by Jeff Sovern
[W]hen presented with the prospect of lessening burden and saving costs by providing a streamlined, short form privacy notice containing only certain key information – some in the industry seem to balk. Marketing departments get uneasy because simple and straightforward disclosure of a bank’s information sharing policies and an easy means for customers to opt out of that sharing might mean – that customers will actually understand those policies – and decide to opt out! The tension here is that shorter, focused consumer disclosures can meaningfully reduce regulatory burden, but, if they are done well, they will also empower consumers to make some decisions that a particular bank may not like.

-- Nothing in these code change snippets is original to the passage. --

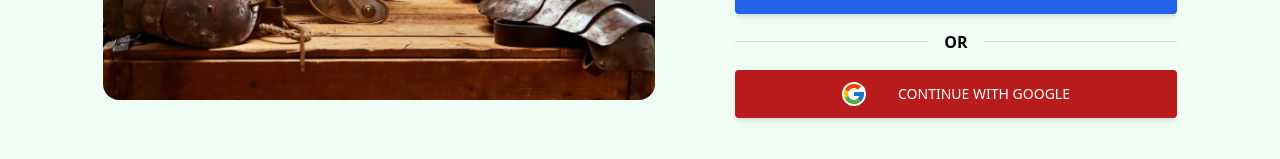
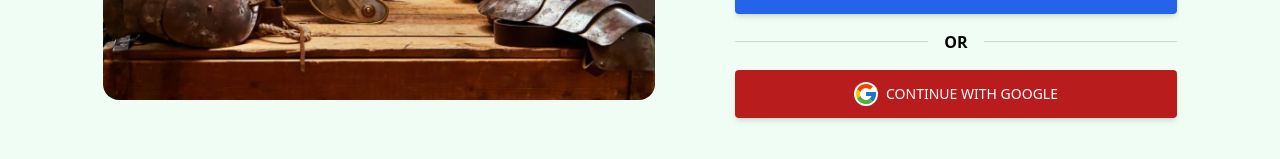
Before and after one commit to rbc42fl/warrior-v2, a React (Create React App) app: page /sign-up in a window 1280 px wide. Shown: the part 449-608 px from the top of the page. Built offline with nearby package versions, Linux system fonts and the light colour scheme.

Commit message:
complete the OAuth functionality

```diff
--- a/src/components/OAuth.jsx
+++ b/src/components/OAuth.jsx
@@ -1,26 +1,44 @@
-import React from 'react';
+import { getAuth, GoogleAuthProvider, signInWithPopup } from 'firebase/auth';
+import { doc, getDoc, serverTimestamp, setDoc } from 'firebase/firestore';
 import { FcGoogle } from 'react-icons/fc';
+import { toast } from 'react-toastify';
+import { db } from '../firebase';
+import { useNavigate } from 'react-router-dom';
+export default function OAuth() {
+  const navigate = useNavigate();
+  async function onGoogleClick() {
+    try {
+      const auth = getAuth();
+      const provider = new GoogleAuthProvider();
+      const result = await signInWithPopup(auth, provider);
+      const user = result.user;
 
-export default function OAuth() {
+      // check for the user
+
+      const docRef = doc(db, 'users', user.uid);
+      const docSnap = await getDoc(docRef);
+
+      if (!docSnap.exists()) {
+        await setDoc(docRef, {
+          name: user.displayName,
+          email: user.email,
+          timestamp: serverTimestamp(),
+        });
+      }
+
+      navigate('/');
+    } catch (error) {
+      toast.error('Could not authorize with Google');
+    }
+  }
   return (
-    <>
-      <button
-        className="flex items-center
-       justify-center w-full
-        bg-red-700 text-white
-         px-7 py-3 uppercase
-          text-sm font-md
-           hover:bg-red-800
-            active:red-900 rounded
-            shadow-md
-             hover:shadow-lg
-             active:shadow-lg
-             transition duration-150
-              ease-in-out"
-      >
-        <FcGoogle className="text-2xl bg-white rounded-full mr-8" />
-        Continue with Google
-      </button>
-    </>
+    <button
+      type="button"
+      onClick={onGoogleClick}
+      className="flex items-center justify-center w-full bg-red-700 text-white px-7 py-3 uppercase text-sm font-medium hover:bg-red-800 active:bg-red-900 shadow-md hover:shadow-lg active:shadow-lg transition duration-150 ease-in-out rounded"
+    >
+      <FcGoogle className="text-2xl  bg-white rounded-full mr-2" />
+      Continue with Google
+    </button>
   );
 }
```
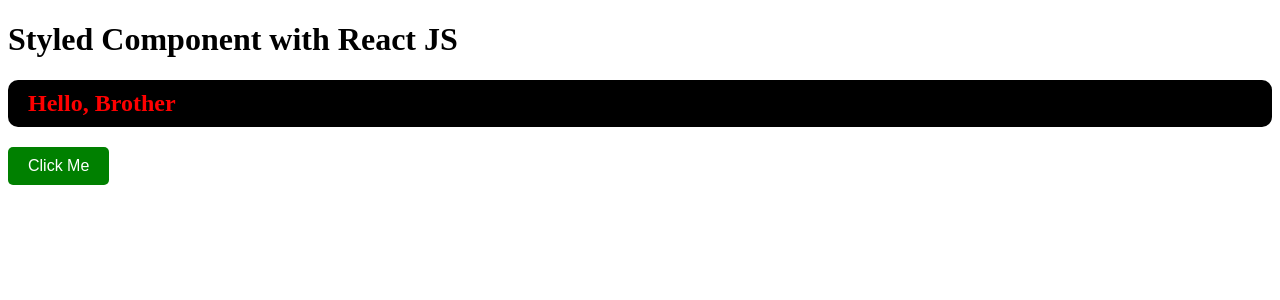
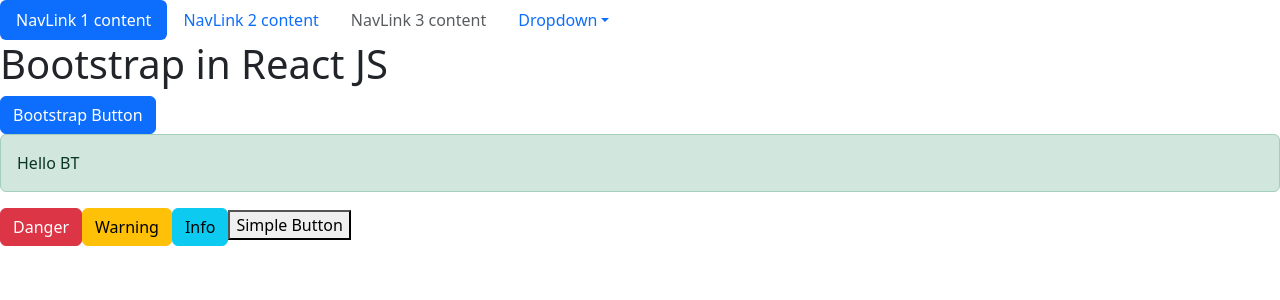
Before and after one commit to thecodexnam/React-Js-Revision, a React (Vite) app in the folder react-revision/: page / in a window 1280 px wide. Shown: the top 300 px of the page. Built offline with nearby package versions, Linux system fonts and the light colour scheme.

Commit message:
Learming Basic Bootstrap

```diff
--- a/react-revision/src/App.jsx
+++ b/react-revision/src/App.jsx
@@ -1,56 +1,107 @@
 import React from 'react'
-import styled from 'styled-components'
+import { Button } from 'react-bootstrap'
+import { Alert } from 'react-bootstrap'
+import Nav from 'react-bootstrap/Nav';
+import NavDropdown from 'react-bootstrap/NavDropdown';
 
 const App = () => {
 
-  const Heading = styled.h2`
-  color:red;
-  background-color: black;
-  padding:10px;
-  padding-left:20px;
-  border-radius:10px;
-  `
-
-  // const Button = styled.button`
-  //   padding:10px 20px;
-  //   font-size:16px;
-  //   border-radius:5px;
-  //   background-color: green;
-  //   color:white;
-  //   border:none;
-  //   cursor:pointer;
-
-  //   &:hover{
-  //     background-color: darkgreen;
-  //   }
-  // `
-
-  const Button = styled.button({
-    fontSize:'16px',
-    borderRadius:'5px',
-    backgroundColor: 'green',
-    padding:'10px 20px',
-    color:'white',
-    border:'none',
-    cursor:'pointer',
-
-    '&:hover':{
-      backgroundColor: 'darkgreen',
-    }
-  })
-
-
-
+  const handleSelect = (eventKey) => alert(`selected ${eventKey}`);
   return (
     <div>
-      <h1>Styled Component with React JS</h1>
-      <Heading>Hello, Brother</Heading>
-      <Button onClick={()=>console.log("Clicked")}>Click Me</Button>
+
+            <Nav variant="pills" activeKey="1" onSelect={handleSelect}>
+      <Nav.Item>
+        <Nav.Link eventKey="1" href="#/home">
+          NavLink 1 content
+        </Nav.Link>
+      </Nav.Item>
+      <Nav.Item>
+        <Nav.Link eventKey="2" title="Item">
+          NavLink 2 content
+        </Nav.Link>
+      </Nav.Item>
+      <Nav.Item>
+        <Nav.Link eventKey="3" disabled>
+          NavLink 3 content
+        </Nav.Link>
+      </Nav.Item>
+      <NavDropdown title="Dropdown" id="nav-dropdown">
+        <NavDropdown.Item eventKey="4.1">Action</NavDropdown.Item>
+        <NavDropdown.Item eventKey="4.2">Another action</NavDropdown.Item>
+        <NavDropdown.Item eventKey="4.3">Something else here</NavDropdown.Item>
+        <NavDropdown.Divider />
+        <NavDropdown.Item eventKey="4.4">Separated link</NavDropdown.Item>
+      </NavDropdown>
+    </Nav>
+
+      <h1>Bootstrap in React JS</h1>
+      <Button>Bootstrap Button</Button>
+      <Alert variant='success'>Hello BT</Alert>
+      <Button onClick={()=>alert("You clicked danger Button")} variant='danger'>Danger</Button>
+      <Button variant='warning'>Warning</Button>
+      <Button variant='info'>Info</Button>
+      <button onClick={()=>alert("You click on simple button")}>Simple Button</button>
     </div>
   )
 }
 
-export default App
+export default App;
+
+
+
+// import React from 'react'
+// import styled from 'styled-components'
+
+// const App = () => {
+
+//   const Heading = styled.h2`
+//   color:red;
+//   background-color: black;
+//   padding:10px;
+//   padding-left:20px;
+//   border-radius:10px;
+//   `
+
+//   // const Button = styled.button`
+//   //   padding:10px 20px;
+//   //   font-size:16px;
+//   //   border-radius:5px;
+//   //   background-color: green;
+//   //   color:white;
+//   //   border:none;
+//   //   cursor:pointer;
+
+//   //   &:hover{
+//   //     background-color: darkgreen;
+//   //   }
+//   // `
+
+//   const Button = styled.button({
+//     fontSize:'16px',
+//     borderRadius:'5px',
+//     backgroundColor: 'green',
+//     padding:'10px 20px',
+//     color:'white',
+//     border:'none',
+//     cursor:'pointer',
+
+//     '&:hover':{
+//       backgroundColor: 'darkgreen',
+//     }
+//   })
+
+
+//   return (
+//     <div>
+//       <h1>Styled Component with React JS</h1>
+//       <Heading>Hello, Brother</Heading>
+//       <Button onClick={()=>console.log("Clicked")}>Click Me</Button>
+//     </div>
+//   )
+// }
+
+// export default App
 
 
 
--- a/react-revision/src/main.jsx
+++ b/react-revision/src/main.jsx
@@ -14,6 +14,7 @@ import ExternalCss from "./ExternalCss.jsx";
 import RGBColorMixer from "./RGBColorMixer.jsx";
 import InterviewPrep from "./InterviewPrep.jsx";
 import ModuleCss from "./ModuleCss.jsx";
+import 'bootstrap/dist/css/bootstrap.min.css';
 
 createRoot(document.getElementById("root")).render(
   <StrictMode>
```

(emphasis in original). Soon we may get a chance to find out whether and how consumers respond to simplified notices. Last fall Congress added a new subsection (e) to 15 U.S.C. § 6803, directing federal regulators to develop a model privacy disclosure form. Federal regulators presumably have no incentive to fashion a form that is more complex than necessary, and so, If we're lucky, the new form will be both short and comprehensible. While financial institutions will be under no obligation to use the model form, the statute offers them an incentive to do so by providing that those using the model form will be deemed in compliance with the statute. And if financial institutions prefer their own more complicated forms to the simpler form, that too will say something.